Read Full Post »

Just when you might think Maurizio de Giovanni’s Neapolitan mystery series cannot get much better, he outdoes himself, building on everything he has been doing in the past seven novels in this series and creating this one, further developing the most delightful aspects of his characters and their relationships to date, and adding to them in complex ways which I suspect every fan will celebrate. In this novel, author Maurizio de Giovanni retains all the characters and relationships which fans of the series already delight in, and his sense of humor is more obvious here than it is in several of his previous novels.

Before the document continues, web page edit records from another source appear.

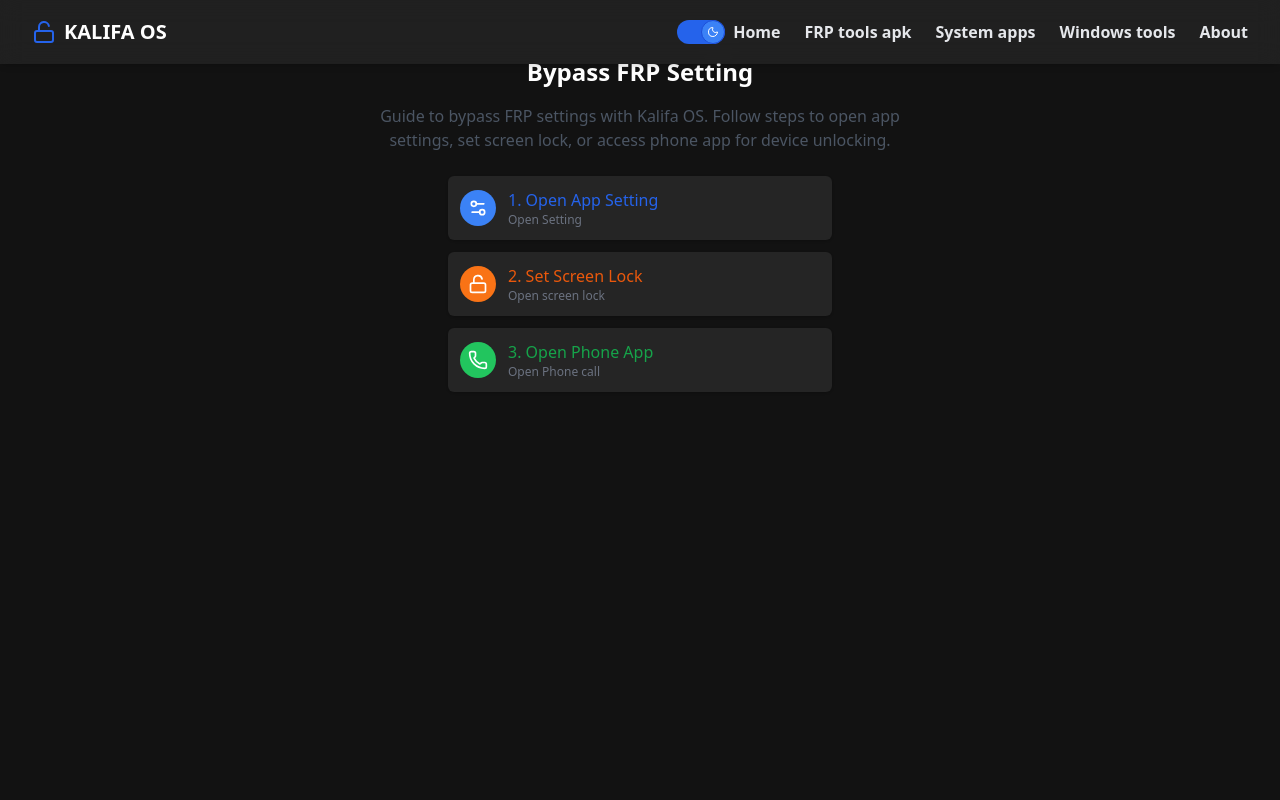
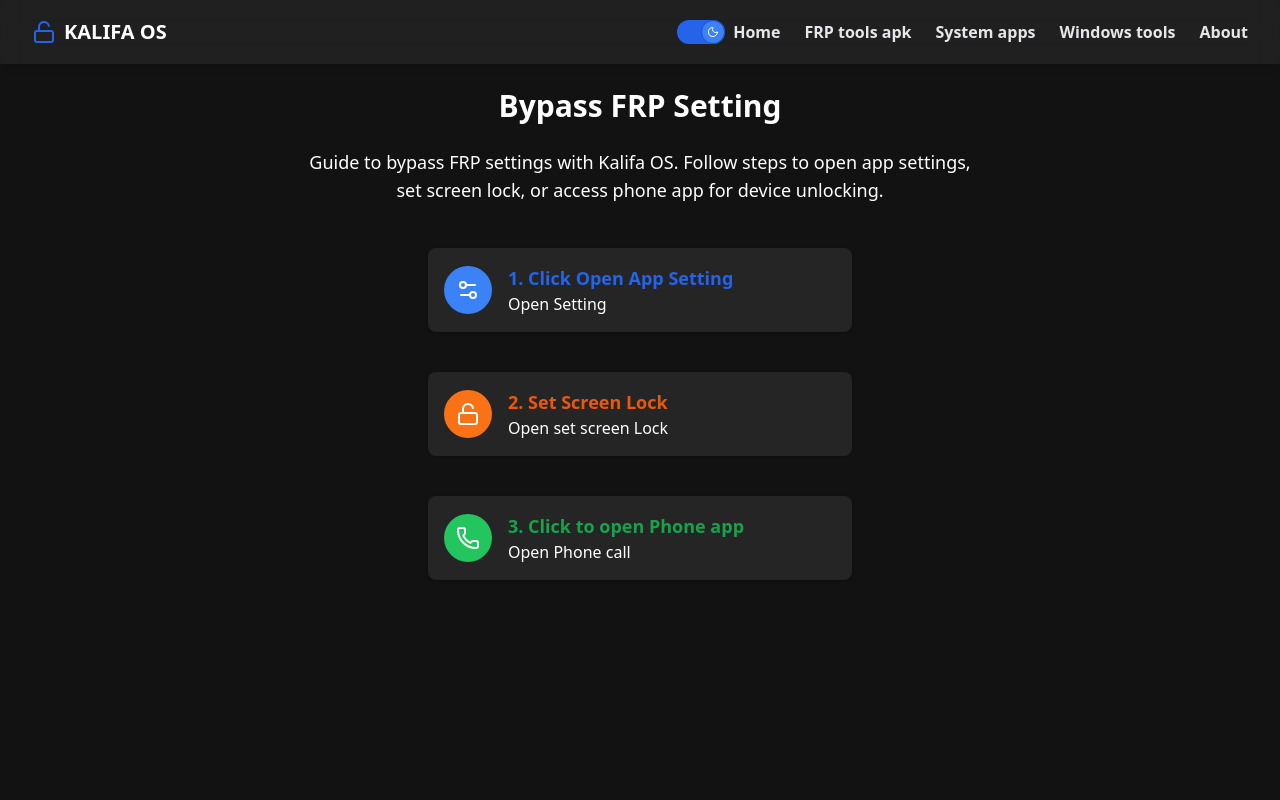
Before and after one commit to Mbboy010/kalifaos, a Next.js app: page /setting-and-lock-screen in a window 1280 px wide. Shown: the top 800 px of the page. Built offline with nearby package versions, Linux system fonts and the light colour scheme; no server answers; the database is empty.

Commit message:
Initial commit

```diff
--- a/src/components/setting/BypassFrpSetting.tsx
+++ b/src/components/setting/BypassFrpSetting.tsx
@@ -1,8 +1,9 @@
-"use client";
+'use client';
 
-import { Settings2, Phone, Unlock } from "lucide-react";
-import { useAppSelector } from "../redux/hooks";
-import { trackClick } from "@/lib/trackClick";
+import { useEffect, useState } from 'react';
+import { Settings2, Phone, Unlock } from 'lucide-react';
+import { useAppSelector } from '../redux/hooks';
+import { trackClick } from '@/lib/trackClick';
 
 export default function BypassFrpSetting() {
   const isColor = useAppSelector((state) => state.color.value);
@@ -12,78 +13,69 @@
   };
 
   return (
-    <div className="flex flex-col items-center p-4 min-h-screen">
-      {/* Header */}
-      <h1 className="text-2xl mt-10 font-bold mb-4">Bypass FRP Setting</h1>
-      <p className="text-base max-w-xl mx-auto text-center mb-6 text-gray-600">
-        Guide to bypass FRP settings with Kalifa OS. Follow steps to open app
-        settings, set screen lock, or access phone app for device unlocking.
+    <div className="flex flex-col items-center p-6 min-h-screen">
+      <h1 className="text-3xl mt-16 font-bold mb-6">Bypass FRP Setting</h1>
+      <p className="text-lg max-w-2xl mx-auto text-center mb-8">
+        Guide to bypass FRP settings with Kalifa OS. Follow steps to open app settings, set screen lock, or access phone app for device unlocking.
       </p>
 
-      {/* Cards */}
-      <div className="w-full max-w-sm space-y-3">
+      <div className="w-full max-w-md space-y-4">
         {/* 1. Open App Setting */}
         <a
-          className="block"
+          className="p-3 block"
           href="intent://com.android.settings/#Intent;scheme=android-app;end"
-          onClick={() => handleTrackClick("open-app-setting")}
+          onClick={() => handleTrackClick('open-app-setting')}
         >
           <div
-            style={{ backgroundColor: isColor ? "#d7d7d719" : "#72727236" }}
-            className="flex items-center hover:bg-gray-700 p-3 shadow rounded-md"
+            style={{ backgroundColor: isColor ? '#d7d7d719' : '#72727236' }}
+            className="flex items-center hover:bg-gray-700 p-4 shadow rounded-lg"
           >
-            <div className="bg-blue-500 text-white p-2 rounded-full mr-3">
-              <Settings2 className="w-5 h-5" />
+            <div className="bg-blue-500 text-white p-3 rounded-full mr-4">
+              <Settings2 className="w-6 h-6" />
             </div>
             <div>
-              <h2 className="text-base font-medium text-blue-600">
-                1. Open App Setting
-              </h2>
-              <p className="text-xs text-gray-500">Open Setting</p>
+              <h2 className="text-lg font-semibold text-blue-600">1. Click Open App Setting</h2>
+              <p>Open Setting</p>
             </div>
           </div>
         </a>
 
         {/* 2. Set Screen Lock */}
         <a
-          className="block"
+          className="p-3 block"
           href="intent://com.google.android.gms/#Intent;scheme=promote_smartlock_scheme;end"
-          onClick={() => handleTrackClick("set-screen-lock")}
+          onClick={() => handleTrackClick('set-screen-lock')}
         >
           <div
-            style={{ backgroundColor: isColor ? "#d7d7d719" : "#72727236" }}
-            className="flex items-center hover:bg-gray-700 p-3 shadow rounded-md"
+            style={{ backgroundColor: isColor ? '#d7d7d719' : '#72727236' }}
+            className="flex items-center hover:bg-gray-700 p-4 shadow rounded-lg"
           >
-            <div className="bg-orange-500 text-white p-2 rounded-full mr-3">
-              <Unlock className="w-5 h-5" />
+            <div className="bg-orange-500 text-white p-3 rounded-full mr-4">
+              <Unlock className="w-6 h-6" />
             </div>
             <div>
-              <h2 className="text-base font-medium text-orange-600">
-                2. Set Screen Lock
-              </h2>
-              <p className="text-xs text-gray-500">Open screen lock</p>
+              <h2 className="text-lg font-semibold text-orange-600">2. Set Screen Lock</h2>
+              <p>Open set screen Lock</p>
             </div>
           </div>
         </a>
 
         {/* 3. Phone App */}
         <a
-          className="block"
+          className="p-3 block"
           href="tel:+2349013644892"
-          onClick={() => handleTrackClick("phone-call")}
+          onClick={() => handleTrackClick('phone-call')}
         >
           <div
-            style={{ backgroundColor: isColor ? "#d7d7d719" : "#72727236" }}
-            className="flex items-center hover:bg-gray-700 p-3 shadow rounded-md"
+            style={{ backgroundColor: isColor ? '#d7d7d719' : '#72727236' }}
+            className="flex items-center hover:bg-gray-700 p-4 shadow rounded-lg"
           >
-            <div className="bg-green-500 text-white p-2 rounded-full mr-3">
-              <Phone className="w-5 h-5" />
+            <div className="bg-green-500 text-white p-3 rounded-full mr-4">
+              <Phone className="w-6 h-6" />
             </div>
             <div>
-              <h2 className="text-base font-medium text-green-600">
-                3. Open Phone App
-              </h2>
-              <p className="text-xs text-gray-500">Open Phone call</p>
+              <h2 className="text-lg font-semibold text-green-600">3. Click to open Phone app</h2>
+              <p>Open Phone call</p>
             </div>
           </div>
         </a>
```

Though the nature of the murder in question (that of a loan shark), its victim and killer, and the motivations for it are well developed, many readers will become more interested in the psychological and social interactions of the characters than in the mystery itself, a situation common in de Giovanni’s work. De Giovanni, consummately aware of the need to provide background information to new readers, dedicates a page or two to each of the major players, and In the course of the novel, several favorite characters also make the equivalent of “guest appearances,” including Dr. Modo, the irreverent coroner who will say anything, the transvestite prostitute Bambinella, who often serves as an informant, and Don Pierino, the tiny priest from I Will Have Vengeance, the first novel in the series, who becomes a counselor both for Enrica’s father and for Commissario Ricciardi. Great fun.

Read Full Post »

In this newest installment in the Harry Hole series of Nordin noir novels, the eleventh in the series, Norwegian author Jo Nesbo continues the career of Harry Hole, including most of the characters who have filled his previous novels with life, conflict, and even romance. Three years have passed since the last novel, Police, took place, during which Harry has been working as a lecturer at the Police College, a job in which he has inspired young officers without having to stare into the gunsights of criminals on a daily basis. He is getting his life back after being almost killed in the last novel, and he is now happy and sober, married to his long-time love, with his stepson Oleg studying to become a full-fledged member of the police corps. The novel opens quickly with the murder of a female lawyer who has specialized in rape cases. She has been viciously bitten in the throat, though Nesbo is quick to say that the enemy in this book is not a vampire but a vampirist, someone who drinks blood but is not a supernatural character. As the Oslo Police begin to investigate, readers may want to keep a character list of repeating characters as there are about forty characters who appear in this carefully crafted and complex novel, and their relationships may have changed. Many surprises bring together all the threads of this complex novel in a grand conclusion, and they do so in a way which makes sense, deductively, not just by accident. Eventually, the reader believes that there has been a happy ending for the first time ever in a Harry Hole novel, until the Epilogue sets up a new complication, paving the way for yet another suspenseful and addictive story in yet another volume.

Read Full Post »

Older Posts »